S Murlidharan

Time to take a hard look at political funding

S. MURLIDHARAN | Updated on March 13, 2018 Published on December 09, 2013

Why should political donations enjoy full tax deduction? — K. Gopinathan

Aam Aadmi Party has shown how funds can be transparently collected. Now, for some tax reform.

In a country where many individuals clutch at straws to hide their receipts and by extension income, the new kid on the block, Aam Aadmi Party (AAP) — which the mainstream parties love to hate for holding a mirror to their faces — must be commended for breaking new ground: accounting for every rupee of political donations received by it.

All other political parties have so far been taking shelter under a system where small donations — not exceeding Rs 20,000 — are not accounted for, or acknowledged by a receipt. There is no reason why small donations cannot be acknowledged.

In fact, anyone making a donation, big or small, must be called upon to quote his PAN (permanent account number), a record of which must be maintained by the political party collecting donations. In any case, without proof of furnishing of PAN while making donations, one should not be allowed any income tax deduction for political donations. The tax department keeps a hawkish eye on high transactions such as purchase of immovable properties upwards of Rs 30 lakh. It should selectively swoop down on political donors, which would be possible only if it has their PAN.

Why this exemption?
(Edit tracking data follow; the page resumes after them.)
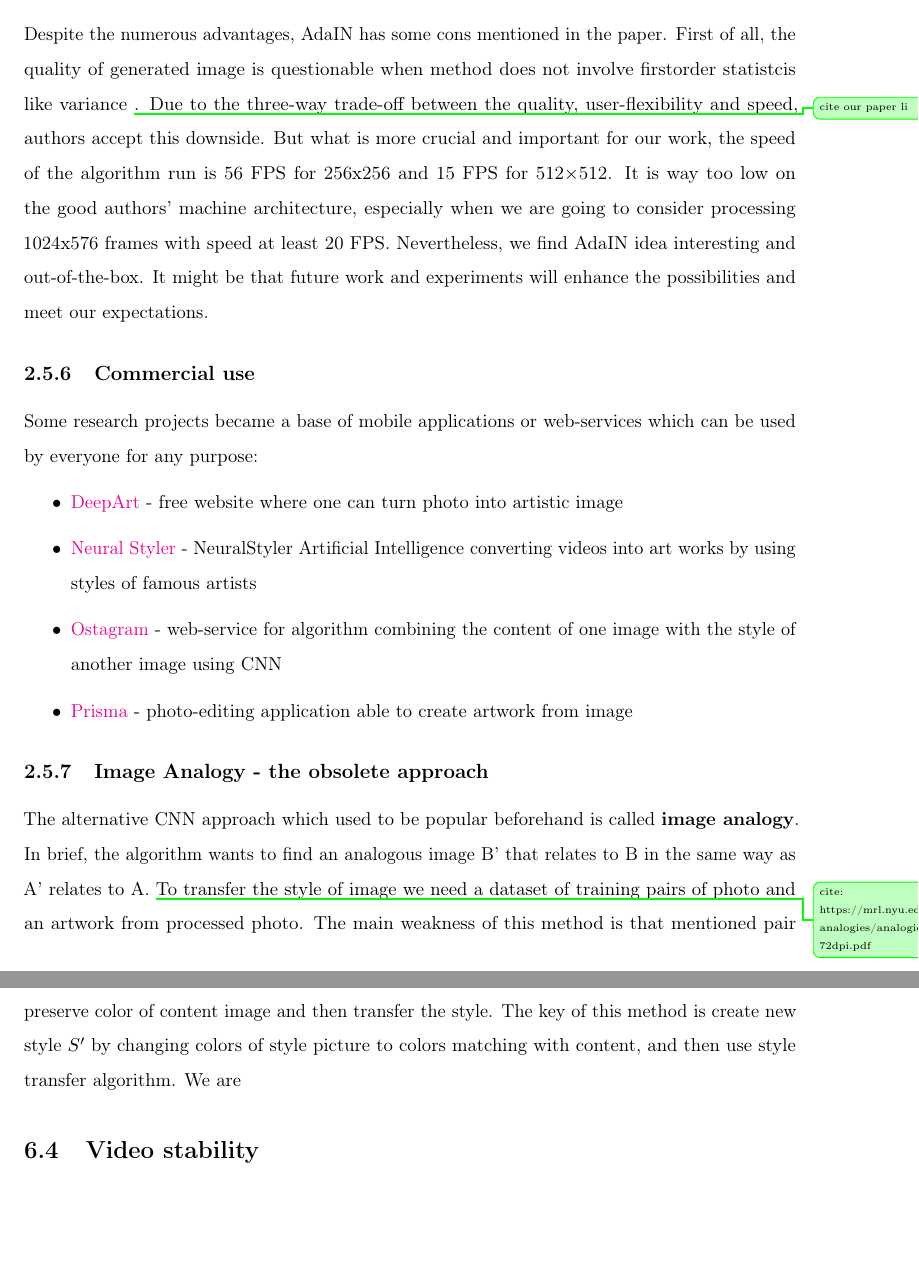
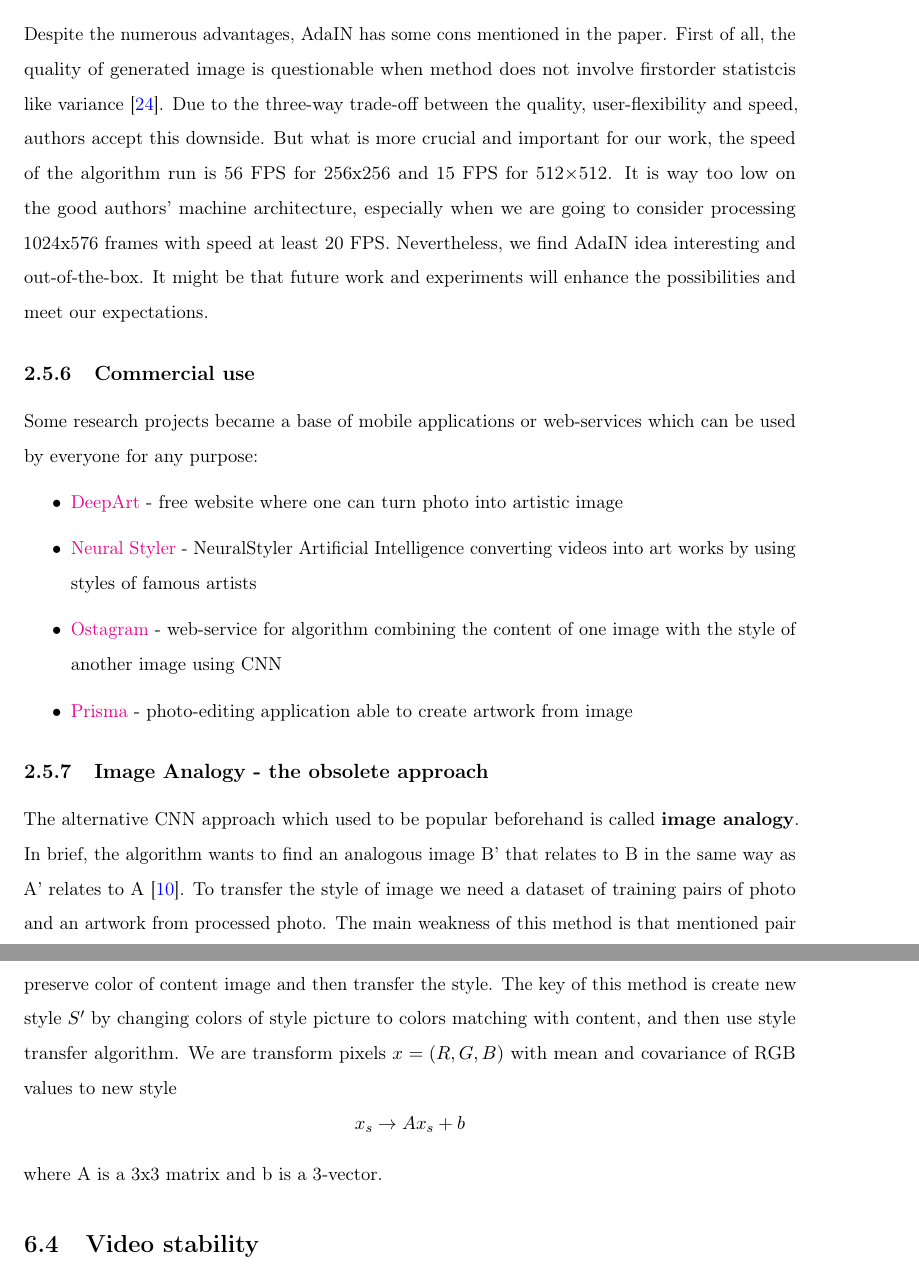
Before and after one commit to bbbrtk/bachelor-thesis, a LaTeX document (Main.tex, which reads Chapters/02Background.tex, Chapters/05Experiments.tex): two parts of pages 21 and 51 of 59 before the commit and two parts of pages 21 and 51 of 60 after it, joined at a grey line, cut so that both start at the same text, the shorter picture padded with empty space. Compiled offline with pdfLaTeX; a missing bibliography style is replaced by a similar one.

Commit message:
Updates from Overleaf

```diff
--- a/Chapters/02Background.tex
+++ b/Chapters/02Background.tex
@@ -148,7 +148,7 @@
     In a nutshell, the approach uses the \textbf{instance normalization (IN)} - the alternative to the batch normalization, which computes the mean and standard deviation, and then normalize across each channel in each training example separately. The authors designed extension to IN which 'adjusts the mean and variance of the
     content input to match those of the style input'. It enables fast processing and full user control of the image styling.
 
-    Despite the numerous advantages, AdaIN has some cons mentioned in the paper. First of all, the quality of generated image is questionable when method does not involve firstorder statistcis like variance \bartek{cite our paper li}. Due to the three-way trade-off between the quality, user-flexibility and speed, authors accept this downside. But what is more crucial and important for our work, the speed of the algorithm run is 56 FPS for 256x256 and 15 FPS for 512×512. It is way too low on the good authors' machine architecture, especially when we are going to consider processing 1024x576 frames with speed at least 20 FPS.
+    Despite the numerous advantages, AdaIN has some cons mentioned in the paper. First of all, the quality of generated image is questionable when method does not involve firstorder statistcis like variance \cite{Li2018}. Due to the three-way trade-off between the quality, user-flexibility and speed, authors accept this downside. But what is more crucial and important for our work, the speed of the algorithm run is 56 FPS for 256x256 and 15 FPS for 512×512. It is way too low on the good authors' machine architecture, especially when we are going to consider processing 1024x576 frames with speed at least 20 FPS.
     Nevertheless, we find AdaIN idea interesting and out-of-the-box. It might be that future work and experiments will enhance the possibilities and meet our expectations.
 
     \subsubsection{Commercial use}
@@ -162,7 +162,7 @@
 
 
     \subsubsection{Image Analogy - the obsolete approach}
-    The alternative CNN approach which used to be popular beforehand is called \textbf{image analogy}. In brief, the algorithm wants to find an analogous image B' that relates to B in the same way as A' relates to A. \bartek{cite: https://mrl.nyu.edu/publications/image-analogies/analogies-72dpi.pdf} To transfer the style of image we need a dataset of training pairs of photo and an artwork from processed photo. The main weakness of this method is that mentioned pair barely exist in practice. An artwork is seldom based on a particular photo.
+    The alternative CNN approach which used to be popular beforehand is called \textbf{image analogy}. In brief, the algorithm wants to find an analogous image B' that relates to B in the same way as A' relates to A \cite{imageanalogy}. To transfer the style of image we need a dataset of training pairs of photo and an artwork from processed photo. The main weakness of this method is that mentioned pair barely exist in practice. An artwork is seldom based on a particular photo.
 
 
 \subsection{Neural network compression}
--- a/Chapters/05Experiments.tex
+++ b/Chapters/05Experiments.tex
@@ -100,7 +100,7 @@ We can control how much the result video or photo will be styled. For this purpo
 
 \subsection{Color preservation}
 Style transfer give us a content image in style of the chosen, another image. To output has a all details like lighting, shapes and colors. Using method of color histogram matching we can preserve color of content image and then transfer the style. The key of this method is create new style $S'$ by changing colors of style picture to colors matching with content, and then use style transfer algorithm.
-We are
+We are transform pixels $x=(R,G,B)$ with mean and covariance of RGB values to new style $$x_s\rightarrow{}Ax_s+b$$ where A is a 3x3 matrix and b is a 3-vector.
 
 \subsection{Video stability}
 One of goals for high-quality style transfer is stability. Let $F_1$ and $F_2$ be
```
Also changed, not shown: References.bib (+7 -2 lines).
One wonders why the donor is allowed full deduction when there are restrictions on donations for worthier causes. Donations to religious shrines are hemmed in by two restrictions — donations in excess of 10 per cent of the total income would be ignored and only 50 per cent of such an amount would be allowed as deduction from one’s taxable income. Donations to the National Blood Transfusion Council, on the other hand, qualify for an ungrudging 100 per cent deduction. Donations to political parties can by no stretch of imagination be equated with donation for blood transfusion.
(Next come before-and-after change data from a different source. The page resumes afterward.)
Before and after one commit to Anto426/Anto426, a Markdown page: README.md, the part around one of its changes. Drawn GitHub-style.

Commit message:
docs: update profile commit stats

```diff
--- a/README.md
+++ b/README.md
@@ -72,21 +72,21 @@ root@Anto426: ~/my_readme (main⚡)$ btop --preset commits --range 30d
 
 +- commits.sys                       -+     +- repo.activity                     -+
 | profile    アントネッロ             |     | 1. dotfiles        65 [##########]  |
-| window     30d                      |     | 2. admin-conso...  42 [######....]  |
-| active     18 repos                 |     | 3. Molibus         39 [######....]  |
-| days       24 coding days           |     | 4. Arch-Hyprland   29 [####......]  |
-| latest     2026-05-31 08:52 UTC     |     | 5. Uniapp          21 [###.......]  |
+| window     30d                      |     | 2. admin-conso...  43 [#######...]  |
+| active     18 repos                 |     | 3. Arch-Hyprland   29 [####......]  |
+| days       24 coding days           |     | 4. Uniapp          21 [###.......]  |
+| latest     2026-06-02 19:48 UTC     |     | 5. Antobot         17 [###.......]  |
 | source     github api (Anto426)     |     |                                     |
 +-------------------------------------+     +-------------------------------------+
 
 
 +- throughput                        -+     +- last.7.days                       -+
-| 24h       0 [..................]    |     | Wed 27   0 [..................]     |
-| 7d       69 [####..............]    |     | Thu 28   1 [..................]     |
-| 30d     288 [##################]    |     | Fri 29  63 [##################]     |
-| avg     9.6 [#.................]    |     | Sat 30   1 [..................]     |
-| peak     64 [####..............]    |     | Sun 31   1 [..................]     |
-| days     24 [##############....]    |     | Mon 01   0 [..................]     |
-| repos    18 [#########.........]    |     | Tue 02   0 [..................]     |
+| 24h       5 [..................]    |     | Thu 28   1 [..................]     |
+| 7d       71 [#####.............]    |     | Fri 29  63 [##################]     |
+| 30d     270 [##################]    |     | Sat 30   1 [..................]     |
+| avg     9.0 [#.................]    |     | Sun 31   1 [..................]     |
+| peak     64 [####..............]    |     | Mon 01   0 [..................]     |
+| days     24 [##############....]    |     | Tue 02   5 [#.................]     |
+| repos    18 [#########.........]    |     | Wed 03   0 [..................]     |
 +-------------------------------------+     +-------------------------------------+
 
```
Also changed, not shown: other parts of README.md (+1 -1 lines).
The Central Board of Direct Taxes (CBDT) has expressed disquiet over the mushrooming growth of political parties in the country that, far from participating in the political processes in the country, use their hallowed status as political parties to launder their ill-gotten wealth. Consider a one-man political party of which there is no dearth in this country. The (wo)man owning it would not only use the political party he has floated to launder his own black money but also offer his/her services to his/her charmed circle. Donations made to his/her political party would leave his/her friends free of tax liability. (S)he would then benevolently give a substantial part of the donation back in instalments, given the non-existent scrutiny of political expenses.

The blanket exemption from income tax given to political parties is questionable. To be sure, Section 13A of the Income tax Act confers exemption only on income from house property, capital gains and income from other sources.
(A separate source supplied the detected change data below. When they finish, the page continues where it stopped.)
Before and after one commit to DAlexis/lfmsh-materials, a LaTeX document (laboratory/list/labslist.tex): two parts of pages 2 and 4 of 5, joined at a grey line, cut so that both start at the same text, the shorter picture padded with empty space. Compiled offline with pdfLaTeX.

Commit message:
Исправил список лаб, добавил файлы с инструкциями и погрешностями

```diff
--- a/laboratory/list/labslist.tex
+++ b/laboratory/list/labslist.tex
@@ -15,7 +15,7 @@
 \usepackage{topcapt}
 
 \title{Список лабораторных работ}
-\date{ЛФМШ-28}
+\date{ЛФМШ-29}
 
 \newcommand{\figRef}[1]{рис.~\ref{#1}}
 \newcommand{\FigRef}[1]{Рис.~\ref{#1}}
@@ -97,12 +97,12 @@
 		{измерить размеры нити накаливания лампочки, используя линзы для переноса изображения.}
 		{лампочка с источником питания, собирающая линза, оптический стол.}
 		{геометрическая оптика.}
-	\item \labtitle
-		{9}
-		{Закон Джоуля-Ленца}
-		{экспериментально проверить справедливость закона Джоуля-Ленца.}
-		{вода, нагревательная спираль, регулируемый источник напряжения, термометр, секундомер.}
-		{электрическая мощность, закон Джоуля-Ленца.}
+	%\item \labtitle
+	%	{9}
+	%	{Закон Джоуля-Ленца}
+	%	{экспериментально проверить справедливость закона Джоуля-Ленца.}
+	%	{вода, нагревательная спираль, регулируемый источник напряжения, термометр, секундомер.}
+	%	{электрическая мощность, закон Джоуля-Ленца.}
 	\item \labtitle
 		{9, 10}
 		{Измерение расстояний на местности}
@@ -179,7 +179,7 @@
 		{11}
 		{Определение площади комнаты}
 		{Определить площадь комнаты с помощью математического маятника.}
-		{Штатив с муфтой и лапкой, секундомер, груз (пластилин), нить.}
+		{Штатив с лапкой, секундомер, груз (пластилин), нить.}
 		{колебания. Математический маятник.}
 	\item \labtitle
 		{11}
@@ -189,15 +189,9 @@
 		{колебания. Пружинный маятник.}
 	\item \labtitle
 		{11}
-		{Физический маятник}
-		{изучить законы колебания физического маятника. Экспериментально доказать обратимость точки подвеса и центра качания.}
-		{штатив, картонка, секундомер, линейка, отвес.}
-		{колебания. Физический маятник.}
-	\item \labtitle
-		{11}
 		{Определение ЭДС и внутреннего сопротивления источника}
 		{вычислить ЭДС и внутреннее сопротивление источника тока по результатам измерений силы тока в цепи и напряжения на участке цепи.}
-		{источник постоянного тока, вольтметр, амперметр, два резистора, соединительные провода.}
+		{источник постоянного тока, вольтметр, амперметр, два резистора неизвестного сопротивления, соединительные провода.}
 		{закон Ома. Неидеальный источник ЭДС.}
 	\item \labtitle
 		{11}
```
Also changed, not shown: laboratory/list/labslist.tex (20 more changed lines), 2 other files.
But a political party cannot have income under any other head. In the event, it enjoys complete immunity from income tax.

A couple of things can be done straightaway. All voluntary contributions received by way of donations, big or small, must be accounted for, including the details of the donor along with his PAN. Any donation received from anonymous sources must be brought into the tax net. Indeed this is the regime obtaining for charitable trusts — anonymous donations received by charitable trusts are deemed to be their income liable to tax.

Second, the expenses at the hustings must be restricted to the election expenditure limits fixed by the Election Commission. For example, if the EC has fixed the maximum expenditure by a person contesting a Lok Sabha seat at Rs 40 lakh, his party in its tax assessment should not be allowed to get away with anything more than this.

If a political party has contested 300 Lok Sabha seats, the maximum expenditure that can be allowed in its assessment should be Rs 120 crore.

Similarly, the administrative and other routine expenditure of a political party must be pegged as a percentage of its revenue. When expenditures are thus capped, anything emerging as profit must be taxed. That political parties are not-for-profit outfits is self-serving.

There can be incentives for channelising the expenditure in desired directions. Scientific research begets a whopping 200 per cent deduction for corporates. Hence, there are many wannabe research centres in the country.

Enduring assets

There is no reason why political parties cannot be incentivised to spend their money more productively than in slogan-mongering and canvassing, guzzling fuel in the process. One way is to confer a, say, 150 per cent deduction for capital expenditure.

If Members of Parliament can be allowed to spend money on local area development up to a whopping Rs 4.5 crore a year, there is no reason why political parties should not be allowed to create enduring assets in various constituencies, such as providing giant halogen lights that deter criminals, digging water tanks, building parks and playgrounds and maintaining them.

All these are enduring assets and could win the enduring goodwill of the people. This is one form of bribery, if at all, which any day is better than offer of freebies.

Electoral trusts also enjoy tax immunity, provided they handover not less than 95 per cent of the donations received during the year to political parties. This is absurd. Electoral trusts should be allowed to conserve cash and donate on the poll eve. What is the point in compelling electoral trusts to donate in 2013 when the general elections are due only in 2014?

The author is a New Delhi-based chartered accountant)

Published on December 09, 2013
null
This article is closed for comments.
Please Email the Editor
This article is closed for comments.
Please Email the Editor